Like so many over the past year and a half, I found myself spending more time online, seeking connection and conversation. I opened social media and was met with another post about one of my favorite bands, naming one the members as the survivor’s assailant.
I was in shock, but I received the information through a trauma-informed lens, one I’d like to deem full of compassion and empathy. Unfortunately, others in the comment section didn’t quite fall under this umbrella, jumping to the defense of one of their idols at the expense of another’s pain and suffering.
It was easy for me to see what my fellow survivor was experiencing in putting her story out there only to be ostracized.
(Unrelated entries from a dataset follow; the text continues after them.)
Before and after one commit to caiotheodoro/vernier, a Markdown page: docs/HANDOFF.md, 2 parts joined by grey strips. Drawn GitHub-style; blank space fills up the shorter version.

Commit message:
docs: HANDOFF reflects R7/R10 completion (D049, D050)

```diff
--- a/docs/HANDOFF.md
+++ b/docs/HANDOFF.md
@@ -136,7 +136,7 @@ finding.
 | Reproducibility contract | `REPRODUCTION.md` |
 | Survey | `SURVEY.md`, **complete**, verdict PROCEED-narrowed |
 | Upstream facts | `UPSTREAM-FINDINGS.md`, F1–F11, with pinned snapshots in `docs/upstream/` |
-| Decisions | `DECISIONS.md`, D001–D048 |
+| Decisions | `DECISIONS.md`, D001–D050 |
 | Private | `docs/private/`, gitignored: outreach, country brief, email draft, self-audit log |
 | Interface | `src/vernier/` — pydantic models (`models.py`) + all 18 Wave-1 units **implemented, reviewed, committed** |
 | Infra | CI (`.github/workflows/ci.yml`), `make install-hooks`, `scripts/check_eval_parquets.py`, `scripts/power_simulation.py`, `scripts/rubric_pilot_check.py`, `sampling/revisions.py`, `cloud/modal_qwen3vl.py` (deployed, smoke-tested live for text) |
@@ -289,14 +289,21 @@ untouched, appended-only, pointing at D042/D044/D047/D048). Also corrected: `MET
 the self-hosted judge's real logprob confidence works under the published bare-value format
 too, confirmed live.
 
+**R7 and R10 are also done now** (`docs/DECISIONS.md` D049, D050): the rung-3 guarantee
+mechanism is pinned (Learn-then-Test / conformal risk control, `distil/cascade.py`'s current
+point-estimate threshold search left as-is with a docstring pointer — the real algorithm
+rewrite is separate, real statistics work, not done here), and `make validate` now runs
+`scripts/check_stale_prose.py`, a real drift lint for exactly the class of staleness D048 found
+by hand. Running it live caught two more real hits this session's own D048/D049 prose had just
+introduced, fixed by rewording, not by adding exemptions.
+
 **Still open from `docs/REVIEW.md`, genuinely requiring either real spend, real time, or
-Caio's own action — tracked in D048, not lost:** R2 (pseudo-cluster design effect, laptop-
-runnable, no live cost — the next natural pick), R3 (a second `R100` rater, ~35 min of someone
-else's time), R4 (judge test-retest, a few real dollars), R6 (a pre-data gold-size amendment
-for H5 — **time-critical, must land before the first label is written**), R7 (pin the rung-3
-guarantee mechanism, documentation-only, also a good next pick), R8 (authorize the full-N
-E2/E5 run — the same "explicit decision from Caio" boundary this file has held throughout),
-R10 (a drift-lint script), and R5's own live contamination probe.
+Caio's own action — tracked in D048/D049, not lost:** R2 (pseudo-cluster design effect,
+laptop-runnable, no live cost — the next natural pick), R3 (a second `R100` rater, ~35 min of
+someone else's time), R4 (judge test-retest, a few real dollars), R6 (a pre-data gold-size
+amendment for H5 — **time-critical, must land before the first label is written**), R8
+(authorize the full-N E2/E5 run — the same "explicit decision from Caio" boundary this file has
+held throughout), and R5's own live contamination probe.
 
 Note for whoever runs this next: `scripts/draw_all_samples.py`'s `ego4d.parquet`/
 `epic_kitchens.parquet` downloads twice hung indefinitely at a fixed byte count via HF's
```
I found myself admitting silently I wasn’t sure if I could ever be quite as brave as she to share so publicly. The first time I had shared my story in a much smaller setting, I was shut down. I found myself writing dozens of comments, defending a stranger on the internet as if she were someone I had known my entire life, unsure why I felt so inclined to.
It was a reminder that telling my own story didn’t feel safe; I needed a community.
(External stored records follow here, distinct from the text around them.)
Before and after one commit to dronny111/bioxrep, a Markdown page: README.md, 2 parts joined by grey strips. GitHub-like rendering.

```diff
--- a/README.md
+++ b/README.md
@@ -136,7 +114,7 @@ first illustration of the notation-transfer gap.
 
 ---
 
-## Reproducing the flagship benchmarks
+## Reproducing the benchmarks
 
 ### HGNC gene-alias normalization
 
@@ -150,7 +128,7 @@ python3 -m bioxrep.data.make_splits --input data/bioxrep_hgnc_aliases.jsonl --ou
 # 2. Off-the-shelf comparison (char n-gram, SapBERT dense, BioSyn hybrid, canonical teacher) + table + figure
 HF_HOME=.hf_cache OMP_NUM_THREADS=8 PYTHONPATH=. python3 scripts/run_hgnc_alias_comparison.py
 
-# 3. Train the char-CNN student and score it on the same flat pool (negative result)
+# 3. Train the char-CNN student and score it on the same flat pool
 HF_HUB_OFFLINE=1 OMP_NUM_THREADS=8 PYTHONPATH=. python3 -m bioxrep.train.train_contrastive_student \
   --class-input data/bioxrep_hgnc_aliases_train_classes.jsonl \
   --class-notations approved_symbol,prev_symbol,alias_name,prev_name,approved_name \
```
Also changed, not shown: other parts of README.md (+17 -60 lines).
The stars aligned, and a post from Jamie Sivrais (founder of AVFTI) appeared on my feed, introducing me to the organization. For the first time in a long time, I felt like there was something I could do to make a difference.
I couldn’t silence or change the minds of those who refuse to open their minds to statistics on assault and trauma. But what I COULD do was volunteer, adding another voice in aid of drowning out the negativity of invalidation.
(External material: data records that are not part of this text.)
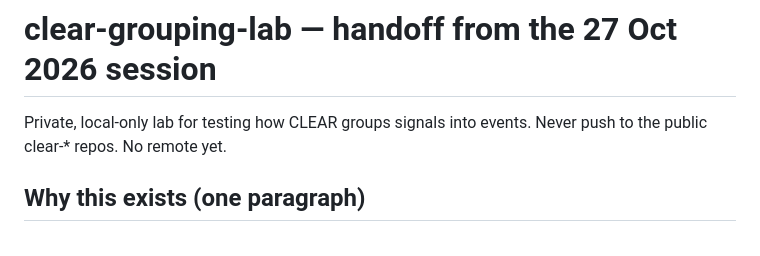
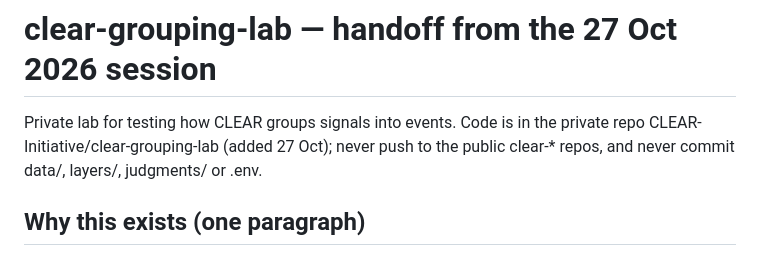
Before and after one commit to CLEAR-Initiative/clear-grouping-lab, a Markdown page: HANDOFF.md, the part around the change. Rendered like a GitHub page.

```diff
--- a/HANDOFF.md
+++ b/HANDOFF.md
@@ -1,6 +1,6 @@
 # clear-grouping-lab — handoff from the 27 Oct 2026 session
 
-Private, local-only lab for testing how CLEAR groups signals into events. Never push to the public clear-* repos. No remote yet.
+Private lab for testing how CLEAR groups signals into events. Code is in the private repo CLEAR-Initiative/clear-grouping-lab (added 27 Oct); never push to the public clear-* repos, and never commit data/, layers/, judgments/ or .env.
 
 ## Why this exists (one paragraph)
 
```
Also changed, not shown: README.md (+1 -1 lines).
I have only been volunteering for AVFTI for a few months, but I can say with certainty that my short time with this organization has been moving, powerful, and inspiring. Week after week, I have been privileged to read the brave stories from survivors of all walks of life who come forward and choose to share with us …and in each story, I healed a little piece of myself but was still too scared to share my own.
Finally, when I was ready, I took the step from volunteer to storyteller. The outpouring of love and support I received surprised me, even though that is exactly what this community is intended to do. While sharing my story again was scary, the healing I found from not receiving blame, invalidation, or critique has allowed me to come to terms with some of what I have been hiding.
These stories stay with me. I carry them around like bricks – not in a sense that they weigh me down, but in that they are helping rebuild the foundation of my self worth.
There are other people out there who understand. I am one of those people who can understand. I can be understood. And although at times the reason for the understanding can feel like a curse, today, I’m choosing to see it as a blessing. There is no stronger bond than the solidarity of survivors and the power of our storytelling.